Thesis DisciplineMechanical Engineering
Degree GrantorUniversity of Canterbury
Degree NameMaster of Engineering
This thesis describes the development of a simplified propeller turbine unit to produce power in a low head micro hydroelectric power installation. To be appropriate for remote areas and developing countries, a micro hydro system needs to be simple in design. There are good turbine designs for medium to high heads but traditional designs for heads under about 10m, ie, the crossflow turbine and waterwheel, are slow running, requiring substantial speed increase to drive an AC generator. Propeller turbines have a higher running speed but are normally too complicated for micro hydro installations.

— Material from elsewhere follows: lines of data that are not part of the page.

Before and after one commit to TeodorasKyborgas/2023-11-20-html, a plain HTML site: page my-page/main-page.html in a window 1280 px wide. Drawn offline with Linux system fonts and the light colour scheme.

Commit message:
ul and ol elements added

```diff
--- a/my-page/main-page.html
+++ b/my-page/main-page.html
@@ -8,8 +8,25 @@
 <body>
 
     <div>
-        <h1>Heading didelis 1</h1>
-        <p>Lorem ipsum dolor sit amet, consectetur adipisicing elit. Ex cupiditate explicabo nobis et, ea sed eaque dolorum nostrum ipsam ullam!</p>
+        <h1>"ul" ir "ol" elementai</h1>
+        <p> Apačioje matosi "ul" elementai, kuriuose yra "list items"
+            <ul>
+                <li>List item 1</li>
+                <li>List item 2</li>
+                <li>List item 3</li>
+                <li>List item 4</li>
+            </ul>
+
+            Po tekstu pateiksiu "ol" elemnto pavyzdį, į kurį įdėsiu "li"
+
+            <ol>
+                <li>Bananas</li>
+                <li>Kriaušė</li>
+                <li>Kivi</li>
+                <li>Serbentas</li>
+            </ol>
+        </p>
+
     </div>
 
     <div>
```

In this thesis a suitable propeller turbine was developed. The effect of flat blades and optimum turbine blade and guide vane angles has been determined, as has the effect of various cones attached to the downstream end of the hub. The large hub diameter is an important compromise. A prototype turbine for installation on a New Zealand farm was developed from model tests. The turbine has a hub diameter to blade tip diameter ratio of 0.66 and 8 flat blades set at 30° to tangential (60° from axial). The best efficiency of the model turbine was 62%, with an efficiency of 57% at the best power point. Using scaling laws it is predicted that the prototype, with a blade tip diameter of 0.410m, will produce 6.0kW at 612 RPM from a head of 2.7m and a flow rate of 0.41m³/s. This gives 4.3kW output from the 50Hz 2-pole generator. This prediction is for no cone fitted on the downstream end of the hub, but model tests indicate that the power could be improved by about 5% with the addition of a straight sided cone on the hub.